··· PROVIDED DATA ···

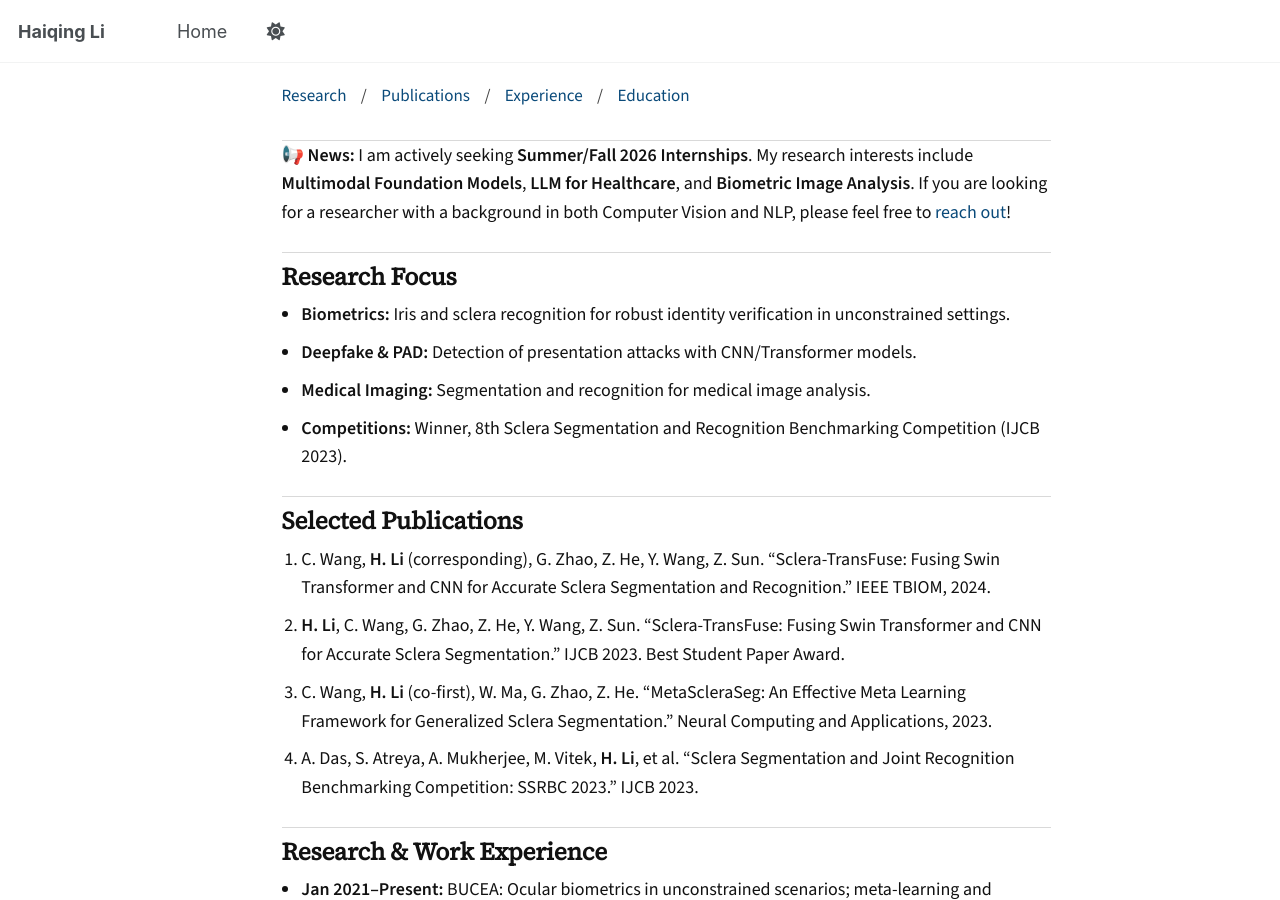
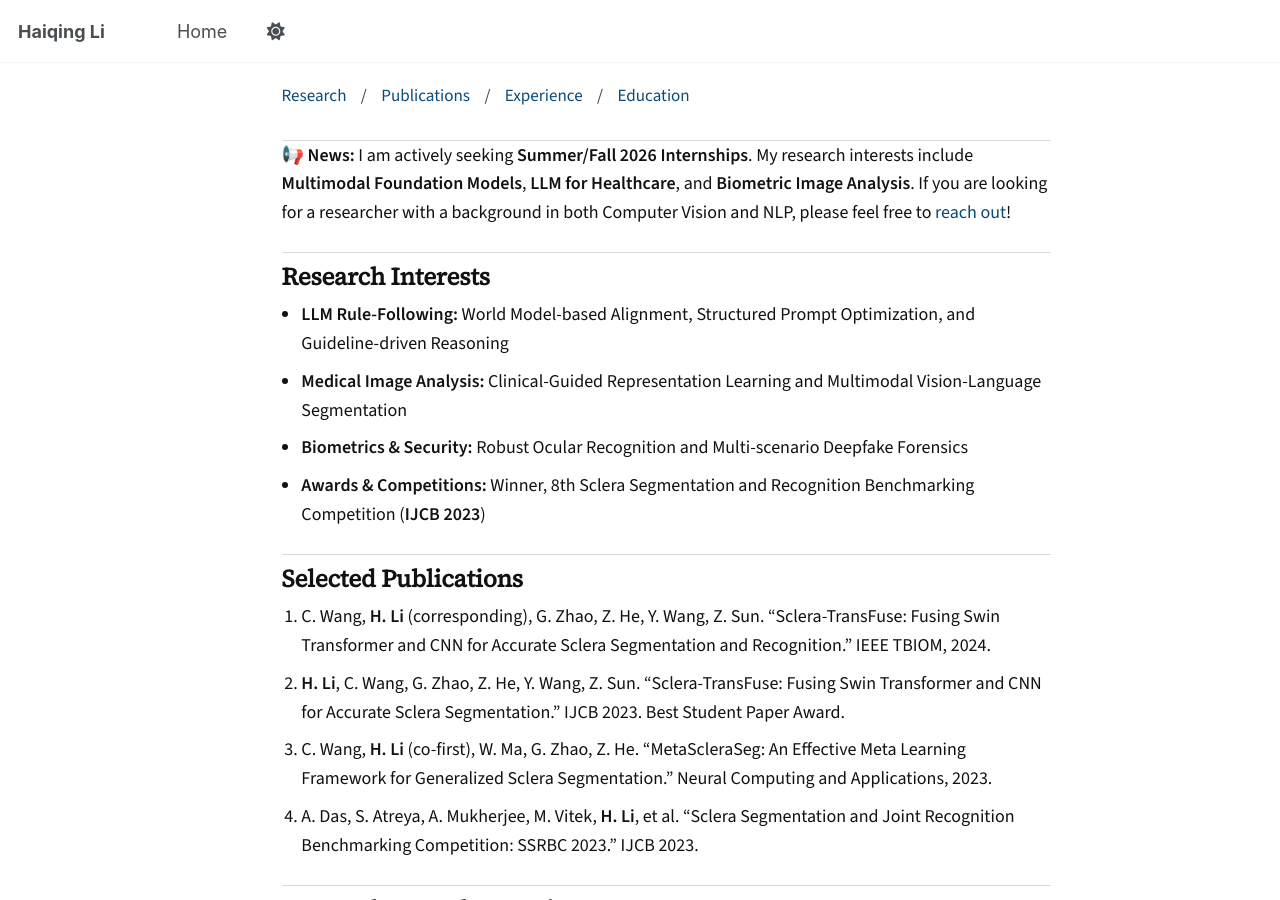
Before and after one commit to lhqqq/lhqqq.github.io, a Jekyll site: the page built from _pages/about.md, in a window 1280 px wide and 900 px high, scrolled down 438 px. Built offline with Jekyll 4.4.1, drawn with Linux system fonts in a browser that asks for light colours; emoji names are drawn with the system emoji font; a script that is not in the unit is left out.

Commit message:
Revise contact email and research interests section
Updated contact email and revised research section.

```diff
--- a/_pages/about.md
+++ b/_pages/about.md
@@ -53,18 +53,18 @@ redirect_from:
     My research interests include <strong>Multimodal Foundation Models</strong>,
     <strong>LLM for Healthcare</strong>, and <strong>Biometric Image Analysis</strong>.
     If you are looking for a researcher with a background in both Computer Vision and NLP,
-    please feel free to <a href="mailto:你的邮箱">reach out</a>!
+    please feel free to <a href="hxl9110@mavs.uta.edu">reach out</a>!
   </p>
 </div>
-  <section id="research">
-    <h3 class="section-title">Research Focus</h3>
-    <ul class="simple-list">
-      <li><strong>Biometrics:</strong> Iris and sclera recognition for robust identity verification in unconstrained settings.</li>
-      <li><strong>Deepfake &amp; PAD:</strong> Detection of presentation attacks with CNN/Transformer models.</li>
-      <li><strong>Medical Imaging:</strong> Segmentation and recognition for medical image analysis.</li>
-      <li><strong>Competitions:</strong> Winner, 8th Sclera Segmentation and Recognition Benchmarking Competition (IJCB 2023).</li>
-    </ul>
-  </section>
+<section id="research">
+  <h3 class="section-title">Research Interests</h3>
+  <ul class="simple-list">
+    <li><strong>LLM Rule-Following:</strong> World Model-based Alignment, Structured Prompt Optimization, and Guideline-driven Reasoning</li>
+    <li><strong>Medical Image Analysis:</strong> Clinical-Guided Representation Learning and Multimodal Vision-Language Segmentation</li>
+    <li><strong>Biometrics & Security:</strong> Robust Ocular Recognition and Multi-scenario Deepfake Forensics</li>
+    <li><strong>Awards & Competitions:</strong> Winner, 8th Sclera Segmentation and Recognition Benchmarking Competition (<strong>IJCB 2023</strong>)</li>
+  </ul>
+</section>
 
   <section id="publications">
     <h3 class="section-title">Selected Publications</h3>
```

···

§ **WORK TO COMPLETE**: For each line of the data that includes the word "class", return a copy of it.

§ **WRITTEN RESPONSE**:
-    <h3 class="section-title">Research Focus</h3>
-    <ul class="simple-list">
+  <h3 class="section-title">Research Interests</h3>
+  <ul class="simple-list">
     <h3 class="section-title">Selected Publications</h3>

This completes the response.